As new cease-fire holds, dazed Gazans get to work
JERUSALEM — Prime Minister Benjamin Netanyahu of Israel and Ismail Haniya, the Gaza-based political leader of Hamas, both declared a decisive victory on Wednesday as residents on both sides of the border grappled with the death and destruction wrought in a 50-day battle that ended in a limited cease-fire agreement the night before.
Netanyahu asserted at a Tel Aviv news conference that “there is a great military accomplishment and a great diplomatic achievement” for Israel while Hamas, the Islamist Palestinian faction that dominates Gaza, had surrendered without winning “even one of the conditions it demanded.” Haniya, appearing in public for the first time since the operation began July 8, told a crowd of some 10,000 flag-waving supporters in a Gaza City square that his armed wing’s successes this summer were “multiple, multiple” times those of previous violent rounds with Israel in 2012 and 2008-09.
Yet in Israel, politicians and analysts greeted the cease-fire with skepticism and harshly criticized Netanyahu’s prosecution of the campaign, while many families who evacuated the communities near Gaza battered by rocket and mortar fire remained wary of returning.
“As far as the rocket threat’s concerned, we’re still in the same place,” Ronit Minaker, spokesman for a larger border region, said on Israel Radio. “Exactly in the same place. The only difference between before the fighting and now is that now residents have a very great feeling of distrust.”
In Gaza, banks reopened, markets were crowded, bulldozers began to remove rubble blocking roads and fishermen ventured out to sea, seizing on the cease-fire deal’s return of the zone permitted by Israel to six nautical miles, as agreed in 2012, from three nautical miles since June. Brown-uniformed security forces spread out to the border areas to make sure that no rogue rockets would threaten the fragile calm.
Life did not exactly return to normal, but thousands of residents did return to their homes. Those sheltering in United Nations schools dropped from nearly 300,000 to 54,261 by Wednesday afternoon, though more were expected to spend the night after visiting their homes and finding them uninhabitable.
“We are happy that the cease-fire is on, and killing is over,” said Mohammed Abu Ouda, 31, as he surveyed the wreckage in Beit Hanoun, the northern border town largely leveled during Israel’s ground invasion. “We don’t know what we will do next.

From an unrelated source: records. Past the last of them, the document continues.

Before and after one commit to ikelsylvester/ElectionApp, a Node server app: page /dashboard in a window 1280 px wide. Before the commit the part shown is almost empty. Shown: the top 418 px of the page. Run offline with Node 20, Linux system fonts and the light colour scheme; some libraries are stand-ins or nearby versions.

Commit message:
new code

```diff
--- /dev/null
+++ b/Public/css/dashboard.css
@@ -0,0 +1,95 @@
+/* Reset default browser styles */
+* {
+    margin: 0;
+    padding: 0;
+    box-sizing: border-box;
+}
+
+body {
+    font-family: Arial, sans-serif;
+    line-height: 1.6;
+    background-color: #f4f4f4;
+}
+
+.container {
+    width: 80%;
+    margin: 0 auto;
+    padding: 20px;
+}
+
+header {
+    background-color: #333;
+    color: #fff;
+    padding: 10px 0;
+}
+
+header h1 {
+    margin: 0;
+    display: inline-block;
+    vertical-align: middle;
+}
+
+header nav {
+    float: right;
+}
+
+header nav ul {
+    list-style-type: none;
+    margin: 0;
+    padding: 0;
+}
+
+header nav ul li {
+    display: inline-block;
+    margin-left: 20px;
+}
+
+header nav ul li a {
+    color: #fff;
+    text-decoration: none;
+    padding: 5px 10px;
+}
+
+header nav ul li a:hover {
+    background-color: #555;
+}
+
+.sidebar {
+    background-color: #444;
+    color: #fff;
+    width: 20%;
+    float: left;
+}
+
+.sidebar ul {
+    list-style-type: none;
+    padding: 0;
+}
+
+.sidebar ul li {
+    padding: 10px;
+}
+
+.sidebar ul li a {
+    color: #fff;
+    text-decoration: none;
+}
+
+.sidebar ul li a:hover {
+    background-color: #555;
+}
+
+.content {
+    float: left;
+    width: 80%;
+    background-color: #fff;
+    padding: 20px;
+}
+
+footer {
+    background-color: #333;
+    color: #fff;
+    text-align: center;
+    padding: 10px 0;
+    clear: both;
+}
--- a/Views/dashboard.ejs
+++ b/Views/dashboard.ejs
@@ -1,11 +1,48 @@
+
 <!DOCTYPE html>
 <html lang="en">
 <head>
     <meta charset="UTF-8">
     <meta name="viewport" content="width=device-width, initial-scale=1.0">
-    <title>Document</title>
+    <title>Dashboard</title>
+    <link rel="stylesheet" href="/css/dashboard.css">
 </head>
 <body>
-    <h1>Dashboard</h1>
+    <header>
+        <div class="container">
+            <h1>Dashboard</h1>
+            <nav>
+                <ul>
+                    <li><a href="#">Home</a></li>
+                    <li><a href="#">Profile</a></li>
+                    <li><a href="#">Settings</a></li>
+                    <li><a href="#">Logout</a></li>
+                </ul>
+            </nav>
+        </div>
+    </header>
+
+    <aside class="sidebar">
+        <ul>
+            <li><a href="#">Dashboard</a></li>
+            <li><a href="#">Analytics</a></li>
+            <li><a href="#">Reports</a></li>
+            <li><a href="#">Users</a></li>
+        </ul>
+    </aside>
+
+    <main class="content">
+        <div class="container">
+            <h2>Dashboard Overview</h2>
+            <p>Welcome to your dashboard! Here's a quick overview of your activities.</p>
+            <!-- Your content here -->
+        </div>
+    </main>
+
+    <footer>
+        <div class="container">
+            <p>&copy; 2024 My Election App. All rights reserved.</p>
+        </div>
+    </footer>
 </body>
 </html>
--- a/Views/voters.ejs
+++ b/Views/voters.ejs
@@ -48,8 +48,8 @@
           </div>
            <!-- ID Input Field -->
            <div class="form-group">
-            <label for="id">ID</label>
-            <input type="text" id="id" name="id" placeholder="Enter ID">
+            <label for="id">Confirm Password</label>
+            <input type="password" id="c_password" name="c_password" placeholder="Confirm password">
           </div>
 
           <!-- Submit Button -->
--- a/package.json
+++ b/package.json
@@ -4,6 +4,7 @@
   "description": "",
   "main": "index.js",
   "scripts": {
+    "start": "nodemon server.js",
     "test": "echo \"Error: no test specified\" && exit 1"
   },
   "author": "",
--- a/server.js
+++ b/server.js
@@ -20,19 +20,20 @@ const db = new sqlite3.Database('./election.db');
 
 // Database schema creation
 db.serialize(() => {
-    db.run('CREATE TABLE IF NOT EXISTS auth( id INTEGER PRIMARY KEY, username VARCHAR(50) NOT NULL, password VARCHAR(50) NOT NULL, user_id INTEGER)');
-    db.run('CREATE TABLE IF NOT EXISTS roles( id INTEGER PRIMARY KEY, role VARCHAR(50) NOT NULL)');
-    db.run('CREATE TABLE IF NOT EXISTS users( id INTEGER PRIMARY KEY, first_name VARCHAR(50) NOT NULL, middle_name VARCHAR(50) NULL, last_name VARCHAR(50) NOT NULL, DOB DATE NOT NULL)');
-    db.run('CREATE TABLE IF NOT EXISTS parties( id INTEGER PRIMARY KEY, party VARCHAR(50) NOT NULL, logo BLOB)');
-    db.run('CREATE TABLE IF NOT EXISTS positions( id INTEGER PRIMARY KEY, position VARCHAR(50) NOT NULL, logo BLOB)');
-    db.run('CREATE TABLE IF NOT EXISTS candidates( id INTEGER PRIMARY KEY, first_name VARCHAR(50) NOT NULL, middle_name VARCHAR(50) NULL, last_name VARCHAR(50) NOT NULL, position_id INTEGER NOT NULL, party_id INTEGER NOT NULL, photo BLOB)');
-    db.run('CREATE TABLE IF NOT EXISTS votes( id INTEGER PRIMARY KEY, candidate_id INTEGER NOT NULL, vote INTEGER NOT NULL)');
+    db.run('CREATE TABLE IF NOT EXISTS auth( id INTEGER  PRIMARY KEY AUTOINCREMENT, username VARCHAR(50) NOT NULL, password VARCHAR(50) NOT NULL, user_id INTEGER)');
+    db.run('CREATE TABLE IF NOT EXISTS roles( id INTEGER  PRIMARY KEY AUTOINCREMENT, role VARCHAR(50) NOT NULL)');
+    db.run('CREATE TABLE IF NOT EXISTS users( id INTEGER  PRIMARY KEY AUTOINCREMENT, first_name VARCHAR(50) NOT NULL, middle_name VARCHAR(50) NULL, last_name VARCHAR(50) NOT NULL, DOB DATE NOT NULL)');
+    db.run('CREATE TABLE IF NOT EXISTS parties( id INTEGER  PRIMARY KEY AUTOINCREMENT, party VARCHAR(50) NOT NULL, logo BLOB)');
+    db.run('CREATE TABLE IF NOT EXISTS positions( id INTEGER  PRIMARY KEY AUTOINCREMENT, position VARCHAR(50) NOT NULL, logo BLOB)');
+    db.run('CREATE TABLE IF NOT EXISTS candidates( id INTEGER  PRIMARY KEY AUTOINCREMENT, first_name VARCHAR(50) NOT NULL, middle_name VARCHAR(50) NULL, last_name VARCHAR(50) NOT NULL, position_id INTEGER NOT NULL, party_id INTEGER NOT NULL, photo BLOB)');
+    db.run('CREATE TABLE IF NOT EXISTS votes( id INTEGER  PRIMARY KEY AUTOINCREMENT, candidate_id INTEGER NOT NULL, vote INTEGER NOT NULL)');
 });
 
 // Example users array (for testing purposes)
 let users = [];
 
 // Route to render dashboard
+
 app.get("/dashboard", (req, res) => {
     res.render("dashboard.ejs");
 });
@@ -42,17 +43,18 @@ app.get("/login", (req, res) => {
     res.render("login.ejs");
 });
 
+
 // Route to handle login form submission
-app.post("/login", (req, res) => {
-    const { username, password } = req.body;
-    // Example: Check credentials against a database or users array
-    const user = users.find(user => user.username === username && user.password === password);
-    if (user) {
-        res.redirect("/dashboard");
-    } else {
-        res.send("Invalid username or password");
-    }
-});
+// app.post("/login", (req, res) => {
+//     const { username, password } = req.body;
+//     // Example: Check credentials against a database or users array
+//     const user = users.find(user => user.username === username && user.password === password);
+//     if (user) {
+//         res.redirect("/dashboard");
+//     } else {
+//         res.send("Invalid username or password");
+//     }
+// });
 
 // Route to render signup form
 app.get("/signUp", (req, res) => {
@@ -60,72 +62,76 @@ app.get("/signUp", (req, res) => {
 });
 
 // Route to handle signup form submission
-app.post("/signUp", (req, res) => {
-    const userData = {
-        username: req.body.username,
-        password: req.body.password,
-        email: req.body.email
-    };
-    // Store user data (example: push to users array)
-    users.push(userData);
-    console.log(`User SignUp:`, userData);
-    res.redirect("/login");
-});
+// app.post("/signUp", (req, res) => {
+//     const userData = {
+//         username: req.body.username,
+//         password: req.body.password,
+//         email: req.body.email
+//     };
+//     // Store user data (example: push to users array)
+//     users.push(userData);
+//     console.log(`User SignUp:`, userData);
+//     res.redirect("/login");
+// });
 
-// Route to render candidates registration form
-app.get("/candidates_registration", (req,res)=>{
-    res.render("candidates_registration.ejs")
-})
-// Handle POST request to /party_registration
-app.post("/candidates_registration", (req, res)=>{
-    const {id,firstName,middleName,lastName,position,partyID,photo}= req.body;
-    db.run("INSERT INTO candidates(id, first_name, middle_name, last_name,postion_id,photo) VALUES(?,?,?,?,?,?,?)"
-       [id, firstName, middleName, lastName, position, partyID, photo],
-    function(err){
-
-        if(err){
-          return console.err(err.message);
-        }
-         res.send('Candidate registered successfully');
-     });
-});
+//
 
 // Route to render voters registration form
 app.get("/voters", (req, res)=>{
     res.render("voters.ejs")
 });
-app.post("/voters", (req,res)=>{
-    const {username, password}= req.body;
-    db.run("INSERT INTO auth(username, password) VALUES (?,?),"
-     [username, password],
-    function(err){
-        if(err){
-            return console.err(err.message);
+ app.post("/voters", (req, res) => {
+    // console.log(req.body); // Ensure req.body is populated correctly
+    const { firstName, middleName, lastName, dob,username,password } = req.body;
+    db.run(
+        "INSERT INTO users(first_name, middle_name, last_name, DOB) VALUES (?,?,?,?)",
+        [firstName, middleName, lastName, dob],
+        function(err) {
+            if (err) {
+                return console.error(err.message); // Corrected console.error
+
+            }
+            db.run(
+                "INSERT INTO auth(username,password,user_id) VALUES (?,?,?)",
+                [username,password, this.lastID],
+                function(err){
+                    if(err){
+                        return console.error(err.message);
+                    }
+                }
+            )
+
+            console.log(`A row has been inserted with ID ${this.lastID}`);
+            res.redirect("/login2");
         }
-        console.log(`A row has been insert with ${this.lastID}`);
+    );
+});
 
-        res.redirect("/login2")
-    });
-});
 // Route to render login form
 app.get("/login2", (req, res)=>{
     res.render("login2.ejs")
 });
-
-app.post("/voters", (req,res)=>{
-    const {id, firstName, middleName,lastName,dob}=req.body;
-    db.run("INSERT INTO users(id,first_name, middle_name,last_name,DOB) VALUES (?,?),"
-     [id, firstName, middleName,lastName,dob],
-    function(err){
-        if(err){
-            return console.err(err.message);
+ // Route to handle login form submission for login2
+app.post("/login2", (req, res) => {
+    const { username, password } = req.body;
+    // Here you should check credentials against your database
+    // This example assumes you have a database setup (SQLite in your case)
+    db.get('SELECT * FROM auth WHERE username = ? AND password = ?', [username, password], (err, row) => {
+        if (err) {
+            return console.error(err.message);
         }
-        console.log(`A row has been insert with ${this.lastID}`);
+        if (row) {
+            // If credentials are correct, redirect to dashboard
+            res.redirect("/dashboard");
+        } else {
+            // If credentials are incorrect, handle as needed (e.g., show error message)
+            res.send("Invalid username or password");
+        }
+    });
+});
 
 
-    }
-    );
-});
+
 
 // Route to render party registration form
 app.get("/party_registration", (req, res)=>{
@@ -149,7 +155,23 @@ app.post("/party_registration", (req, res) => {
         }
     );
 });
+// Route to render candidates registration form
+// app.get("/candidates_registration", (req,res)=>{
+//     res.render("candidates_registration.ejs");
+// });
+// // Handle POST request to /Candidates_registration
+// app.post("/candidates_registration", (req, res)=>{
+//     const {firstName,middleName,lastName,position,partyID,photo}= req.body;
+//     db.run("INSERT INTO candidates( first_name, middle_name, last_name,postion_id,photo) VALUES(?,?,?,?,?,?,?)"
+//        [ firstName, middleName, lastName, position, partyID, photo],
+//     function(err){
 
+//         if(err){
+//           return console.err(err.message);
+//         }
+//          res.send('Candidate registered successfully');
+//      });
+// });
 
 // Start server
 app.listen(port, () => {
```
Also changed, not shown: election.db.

We will stay in the school until a solution is brought to us.”